• What the exercise asks: Copy the listing exactly, please, and keep every picture out of it.

• Information supplied:

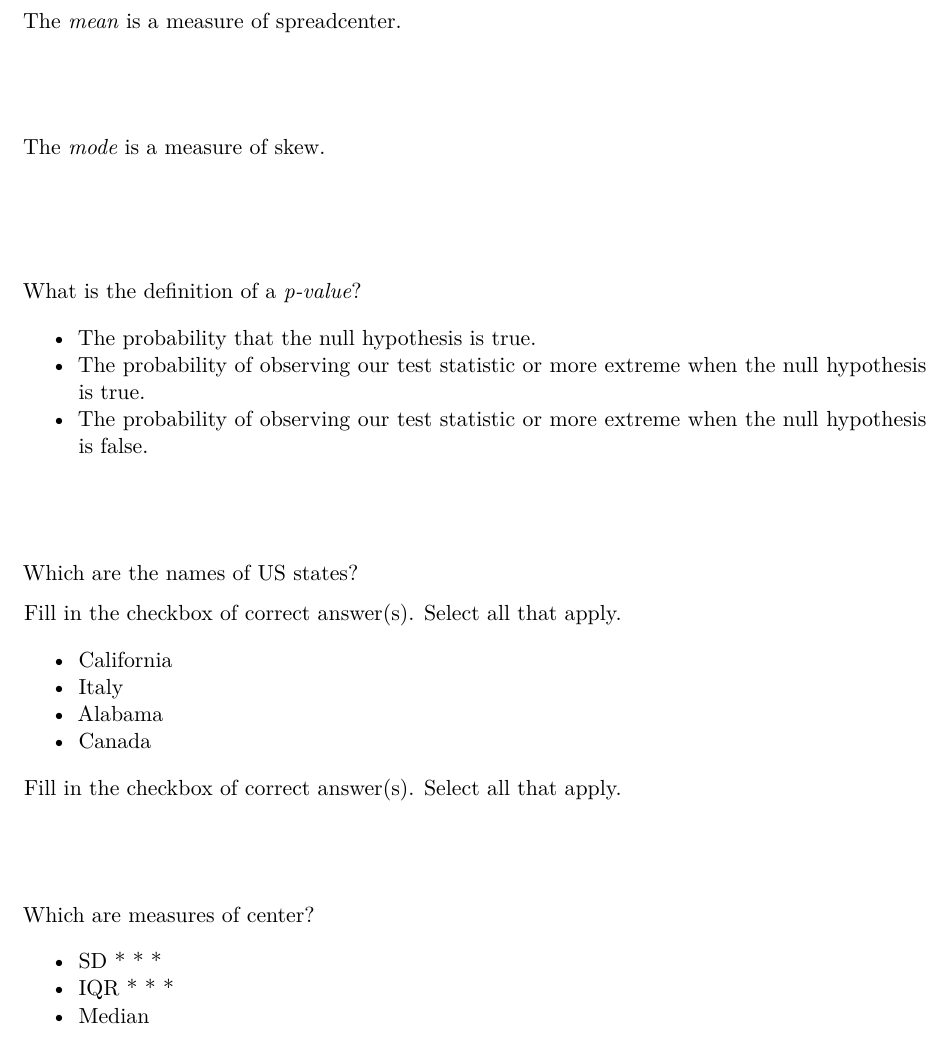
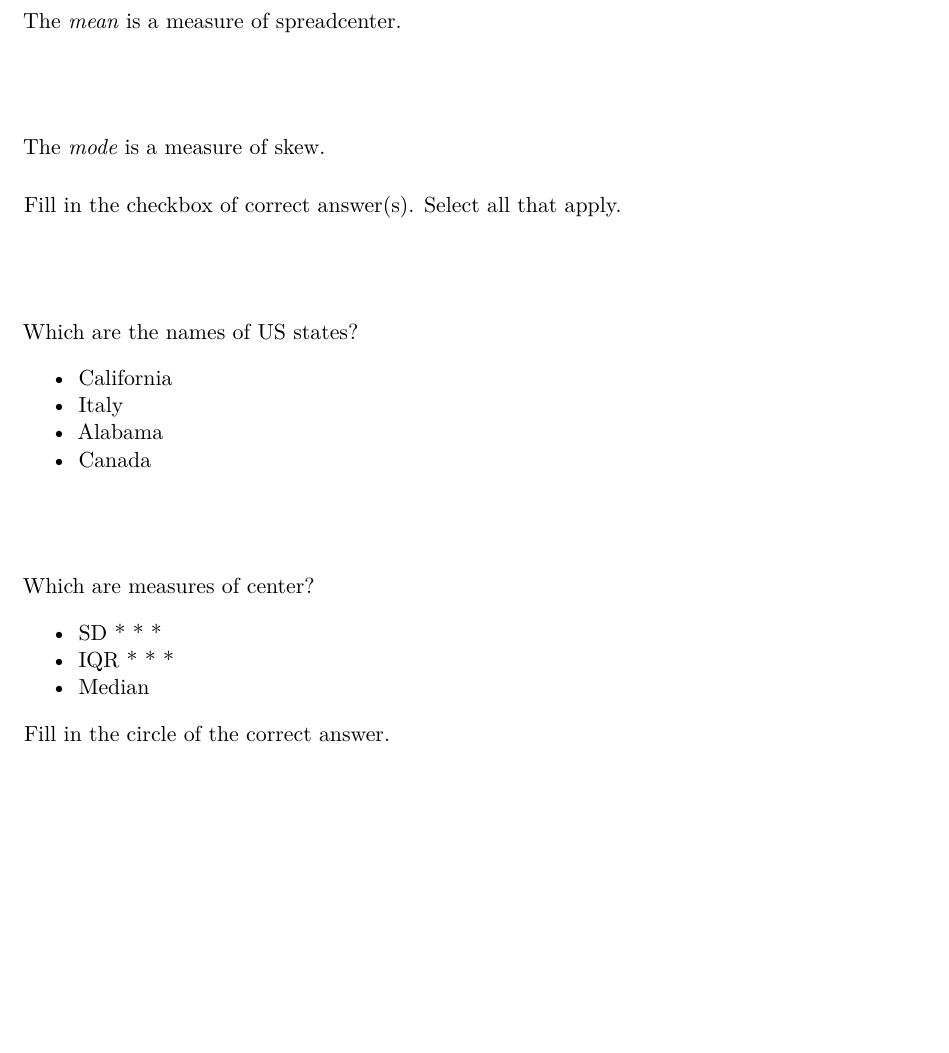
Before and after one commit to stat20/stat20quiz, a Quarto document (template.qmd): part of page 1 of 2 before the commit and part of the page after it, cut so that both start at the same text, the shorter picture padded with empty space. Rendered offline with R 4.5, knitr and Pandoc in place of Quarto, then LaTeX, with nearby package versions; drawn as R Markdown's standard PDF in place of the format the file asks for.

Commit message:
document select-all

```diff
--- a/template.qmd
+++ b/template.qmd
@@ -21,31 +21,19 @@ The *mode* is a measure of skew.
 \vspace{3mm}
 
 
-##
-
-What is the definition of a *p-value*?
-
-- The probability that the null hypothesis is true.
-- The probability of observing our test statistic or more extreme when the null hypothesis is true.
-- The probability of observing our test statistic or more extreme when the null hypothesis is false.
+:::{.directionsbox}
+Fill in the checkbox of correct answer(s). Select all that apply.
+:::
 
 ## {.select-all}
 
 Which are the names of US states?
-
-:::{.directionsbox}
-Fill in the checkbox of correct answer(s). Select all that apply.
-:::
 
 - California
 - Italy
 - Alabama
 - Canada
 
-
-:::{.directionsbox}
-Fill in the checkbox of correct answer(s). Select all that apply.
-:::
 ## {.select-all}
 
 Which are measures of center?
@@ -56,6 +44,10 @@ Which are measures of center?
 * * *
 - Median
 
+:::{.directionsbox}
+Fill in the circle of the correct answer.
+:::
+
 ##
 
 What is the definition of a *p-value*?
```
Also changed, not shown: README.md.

• Finished exercise:
Before and after one commit to stat20/stat20quiz, a Quarto document (template.qmd): part of page 1 of 2 before the commit and part of the page after it, cut so that both start at the same text, the shorter picture padded with empty space. Rendered offline with R 4.5, knitr and Pandoc in place of Quarto, then LaTeX, with nearby package versions; drawn as R Markdown's standard PDF in place of the format the file asks for.

Commit message:
document select-all

```diff
--- a/template.qmd
+++ b/template.qmd
@@ -21,31 +21,19 @@ The *mode* is a measure of skew.
 \vspace{3mm}
 
 
-##
-
-What is the definition of a *p-value*?
-
-- The probability that the null hypothesis is true.
-- The probability of observing our test statistic or more extreme when the null hypothesis is true.
-- The probability of observing our test statistic or more extreme when the null hypothesis is false.
+:::{.directionsbox}
+Fill in the checkbox of correct answer(s). Select all that apply.
+:::
 
 ## {.select-all}
 
 Which are the names of US states?
-
-:::{.directionsbox}
-Fill in the checkbox of correct answer(s). Select all that apply.
-:::
 
 - California
 - Italy
 - Alabama
 - Canada
 
-
-:::{.directionsbox}
-Fill in the checkbox of correct answer(s). Select all that apply.
-:::
 ## {.select-all}
 
 Which are measures of center?
@@ -56,6 +44,10 @@ Which are measures of center?
 * * *
 - Median
 
+:::{.directionsbox}
+Fill in the circle of the correct answer.
+:::
+
 ##
 
 What is the definition of a *p-value*?
```
Also changed, not shown: README.md.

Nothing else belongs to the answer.